Written by Monte Dutton Sun, 2017-07-30 19:21
I miss the stock car racing of my youth mainly because I miss my youth.
My hero was David Pearson. He was from up the super highway. Occasionally, my dad bumped into him when he landed his twin-engined plane at the Spartanburg Downtown Airport because Leo Sell, whom my father retained as a crop duster, flew in and out of there, too.
Pearson grew up on a mill hill. They called them hills whether they had any or not. My grandfather worked most of a half century in a mill. I worked at one in the summer. Third shift. I went to college so I wouldn’t work in a mill anymore. Pearson raced stock cars.
Written by Monte Dutton Mon, 2017-07-24 13:00
In 1994, when NASCAR first held a major race at Indianapolis Motor Speedway, it was considered the greatest thing since sliced bread (with apologies to Joey Logano, who vitamin-enriched his several years later).
Now it’s moldy, old bread. Its approval rating is right up there with TrumpCare.
I wrote about every Cup race at Indy except one through 2012. I don’t think last year’s race, won by Kyle Busch, was much different from the first, won by Jeff Gordon.
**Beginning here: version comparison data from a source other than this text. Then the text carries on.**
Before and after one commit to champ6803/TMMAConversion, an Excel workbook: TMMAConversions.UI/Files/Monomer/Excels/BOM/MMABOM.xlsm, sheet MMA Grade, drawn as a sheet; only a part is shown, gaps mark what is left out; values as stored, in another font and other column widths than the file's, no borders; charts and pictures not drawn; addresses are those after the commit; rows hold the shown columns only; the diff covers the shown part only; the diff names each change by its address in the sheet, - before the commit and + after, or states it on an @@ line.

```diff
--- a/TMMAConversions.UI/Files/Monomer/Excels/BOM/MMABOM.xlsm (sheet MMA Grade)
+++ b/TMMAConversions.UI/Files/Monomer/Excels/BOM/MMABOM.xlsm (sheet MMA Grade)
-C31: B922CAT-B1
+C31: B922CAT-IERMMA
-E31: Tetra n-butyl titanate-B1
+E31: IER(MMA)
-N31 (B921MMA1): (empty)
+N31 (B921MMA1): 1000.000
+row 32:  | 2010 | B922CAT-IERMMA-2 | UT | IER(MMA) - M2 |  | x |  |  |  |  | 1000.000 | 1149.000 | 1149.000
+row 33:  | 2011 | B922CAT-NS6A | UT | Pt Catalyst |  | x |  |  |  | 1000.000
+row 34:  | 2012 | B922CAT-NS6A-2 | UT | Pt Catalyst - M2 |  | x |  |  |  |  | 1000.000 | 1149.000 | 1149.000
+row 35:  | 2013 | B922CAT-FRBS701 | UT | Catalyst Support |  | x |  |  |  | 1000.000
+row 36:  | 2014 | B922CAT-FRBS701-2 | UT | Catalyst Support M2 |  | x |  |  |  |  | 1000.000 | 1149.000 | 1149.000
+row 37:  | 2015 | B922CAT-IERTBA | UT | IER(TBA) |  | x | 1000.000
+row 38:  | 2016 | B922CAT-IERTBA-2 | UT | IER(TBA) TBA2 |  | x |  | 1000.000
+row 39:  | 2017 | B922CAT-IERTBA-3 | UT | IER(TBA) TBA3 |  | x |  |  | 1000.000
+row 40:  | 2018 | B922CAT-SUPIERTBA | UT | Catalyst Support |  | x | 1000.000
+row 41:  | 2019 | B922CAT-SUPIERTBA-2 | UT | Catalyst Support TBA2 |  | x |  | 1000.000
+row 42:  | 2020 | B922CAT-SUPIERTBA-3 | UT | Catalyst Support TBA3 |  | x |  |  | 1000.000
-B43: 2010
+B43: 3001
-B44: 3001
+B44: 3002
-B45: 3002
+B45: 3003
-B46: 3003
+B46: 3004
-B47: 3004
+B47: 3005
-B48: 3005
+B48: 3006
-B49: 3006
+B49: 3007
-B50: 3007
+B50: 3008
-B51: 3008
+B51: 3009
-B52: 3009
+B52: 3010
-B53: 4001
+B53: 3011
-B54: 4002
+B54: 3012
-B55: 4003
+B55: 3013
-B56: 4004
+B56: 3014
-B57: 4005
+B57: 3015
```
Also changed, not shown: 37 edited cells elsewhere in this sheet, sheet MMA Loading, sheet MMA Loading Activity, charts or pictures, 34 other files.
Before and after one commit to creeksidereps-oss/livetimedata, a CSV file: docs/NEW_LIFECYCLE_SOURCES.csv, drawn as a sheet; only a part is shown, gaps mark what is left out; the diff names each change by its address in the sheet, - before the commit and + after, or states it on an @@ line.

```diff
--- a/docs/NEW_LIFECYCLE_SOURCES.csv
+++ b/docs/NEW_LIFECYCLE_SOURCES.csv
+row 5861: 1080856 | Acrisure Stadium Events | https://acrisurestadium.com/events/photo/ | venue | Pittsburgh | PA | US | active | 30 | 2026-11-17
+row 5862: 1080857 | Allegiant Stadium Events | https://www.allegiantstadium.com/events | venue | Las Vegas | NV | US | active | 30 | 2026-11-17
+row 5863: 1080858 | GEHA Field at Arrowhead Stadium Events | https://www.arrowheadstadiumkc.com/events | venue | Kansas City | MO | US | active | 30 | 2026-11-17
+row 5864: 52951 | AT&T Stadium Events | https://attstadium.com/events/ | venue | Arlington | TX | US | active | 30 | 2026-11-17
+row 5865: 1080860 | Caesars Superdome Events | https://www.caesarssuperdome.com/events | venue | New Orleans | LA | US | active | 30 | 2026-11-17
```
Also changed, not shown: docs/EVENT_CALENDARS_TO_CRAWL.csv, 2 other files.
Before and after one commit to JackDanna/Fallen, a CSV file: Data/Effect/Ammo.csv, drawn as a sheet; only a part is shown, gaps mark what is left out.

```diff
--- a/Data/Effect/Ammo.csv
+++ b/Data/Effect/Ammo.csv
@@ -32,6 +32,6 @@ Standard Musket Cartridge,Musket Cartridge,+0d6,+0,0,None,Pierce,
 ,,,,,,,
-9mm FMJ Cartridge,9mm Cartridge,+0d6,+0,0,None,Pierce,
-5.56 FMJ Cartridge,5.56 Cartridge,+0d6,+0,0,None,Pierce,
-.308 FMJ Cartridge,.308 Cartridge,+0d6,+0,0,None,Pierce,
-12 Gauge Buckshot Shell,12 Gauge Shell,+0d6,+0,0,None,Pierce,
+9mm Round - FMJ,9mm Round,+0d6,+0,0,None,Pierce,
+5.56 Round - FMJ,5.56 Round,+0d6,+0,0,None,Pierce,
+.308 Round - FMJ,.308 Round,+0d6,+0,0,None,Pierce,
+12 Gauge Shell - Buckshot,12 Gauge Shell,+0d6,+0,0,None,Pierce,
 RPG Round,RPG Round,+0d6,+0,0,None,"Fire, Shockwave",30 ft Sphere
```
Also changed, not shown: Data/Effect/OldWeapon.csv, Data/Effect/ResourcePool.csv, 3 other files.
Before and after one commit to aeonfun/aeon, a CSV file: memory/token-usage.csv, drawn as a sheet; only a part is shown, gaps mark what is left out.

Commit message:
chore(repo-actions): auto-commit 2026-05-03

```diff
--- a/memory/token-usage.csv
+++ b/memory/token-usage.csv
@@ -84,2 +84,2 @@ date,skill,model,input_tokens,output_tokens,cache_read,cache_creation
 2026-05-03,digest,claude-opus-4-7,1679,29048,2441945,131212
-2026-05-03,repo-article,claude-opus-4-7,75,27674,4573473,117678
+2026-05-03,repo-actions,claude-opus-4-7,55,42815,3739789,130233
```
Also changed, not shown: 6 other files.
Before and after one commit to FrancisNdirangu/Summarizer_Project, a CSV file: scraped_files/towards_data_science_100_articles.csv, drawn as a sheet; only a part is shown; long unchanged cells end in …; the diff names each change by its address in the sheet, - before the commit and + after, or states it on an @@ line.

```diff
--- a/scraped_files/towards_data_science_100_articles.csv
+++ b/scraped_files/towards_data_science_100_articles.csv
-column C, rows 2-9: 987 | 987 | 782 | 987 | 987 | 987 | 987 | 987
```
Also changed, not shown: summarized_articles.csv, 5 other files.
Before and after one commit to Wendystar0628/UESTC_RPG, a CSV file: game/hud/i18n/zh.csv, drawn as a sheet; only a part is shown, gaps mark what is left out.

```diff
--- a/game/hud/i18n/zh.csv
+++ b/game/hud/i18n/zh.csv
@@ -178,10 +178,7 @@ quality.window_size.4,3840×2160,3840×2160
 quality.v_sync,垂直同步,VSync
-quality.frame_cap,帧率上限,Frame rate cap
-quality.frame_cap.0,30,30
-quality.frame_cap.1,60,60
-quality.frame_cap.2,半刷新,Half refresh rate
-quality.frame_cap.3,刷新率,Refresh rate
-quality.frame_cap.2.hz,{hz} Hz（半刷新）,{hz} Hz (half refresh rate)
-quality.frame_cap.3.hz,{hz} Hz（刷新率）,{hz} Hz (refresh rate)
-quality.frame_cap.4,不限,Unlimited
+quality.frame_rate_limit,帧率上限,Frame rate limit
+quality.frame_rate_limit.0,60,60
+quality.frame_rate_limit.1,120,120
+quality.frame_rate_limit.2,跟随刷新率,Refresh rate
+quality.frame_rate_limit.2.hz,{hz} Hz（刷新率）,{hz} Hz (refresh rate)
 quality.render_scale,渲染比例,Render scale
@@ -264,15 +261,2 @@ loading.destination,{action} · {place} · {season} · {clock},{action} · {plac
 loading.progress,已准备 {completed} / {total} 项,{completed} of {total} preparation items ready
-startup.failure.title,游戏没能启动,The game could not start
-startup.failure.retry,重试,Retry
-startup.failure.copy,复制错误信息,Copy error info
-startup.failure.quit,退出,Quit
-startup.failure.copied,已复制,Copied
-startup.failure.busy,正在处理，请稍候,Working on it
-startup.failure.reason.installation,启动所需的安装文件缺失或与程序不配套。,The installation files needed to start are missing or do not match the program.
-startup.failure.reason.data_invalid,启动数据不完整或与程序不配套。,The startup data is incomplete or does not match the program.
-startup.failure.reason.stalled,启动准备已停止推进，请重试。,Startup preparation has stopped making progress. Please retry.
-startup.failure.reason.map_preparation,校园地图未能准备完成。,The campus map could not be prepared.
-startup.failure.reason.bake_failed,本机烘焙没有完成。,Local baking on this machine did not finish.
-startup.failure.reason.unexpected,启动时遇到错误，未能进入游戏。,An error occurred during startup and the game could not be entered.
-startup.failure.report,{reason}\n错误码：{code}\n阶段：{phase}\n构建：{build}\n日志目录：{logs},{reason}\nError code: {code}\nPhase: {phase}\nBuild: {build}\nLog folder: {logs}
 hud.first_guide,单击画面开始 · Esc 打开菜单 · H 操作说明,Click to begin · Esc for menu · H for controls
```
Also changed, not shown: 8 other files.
Like so much else in NASCAR, the race went out of style. It went from a big deal to a ho-hum. The first Brickyard 400 had the highest attendance of any stock car race in history. Last year’s race had about 20 percent as many. The world’s most famous race track had over 200,000 empty seats.
Written by Monte Dutton Sun, 2017-07-16 19:22
Can you sense a bit of panic in the air?
Gosh. Life is so distracting. A man (or, I hasten to add, a woman) can’t pay attention to any one thing, so, naturally he (she) doesn’t pay attention to anything.
Take NASCAR. Please.
If it’s a great race, the TV ratings plunge. If it’s a lousy race, they plunge. If it’s modestly interesting, guess what happens? An argument can be made that it doesn’t matter. NASCAR fell into Johnny Cash’s burning ring of fire.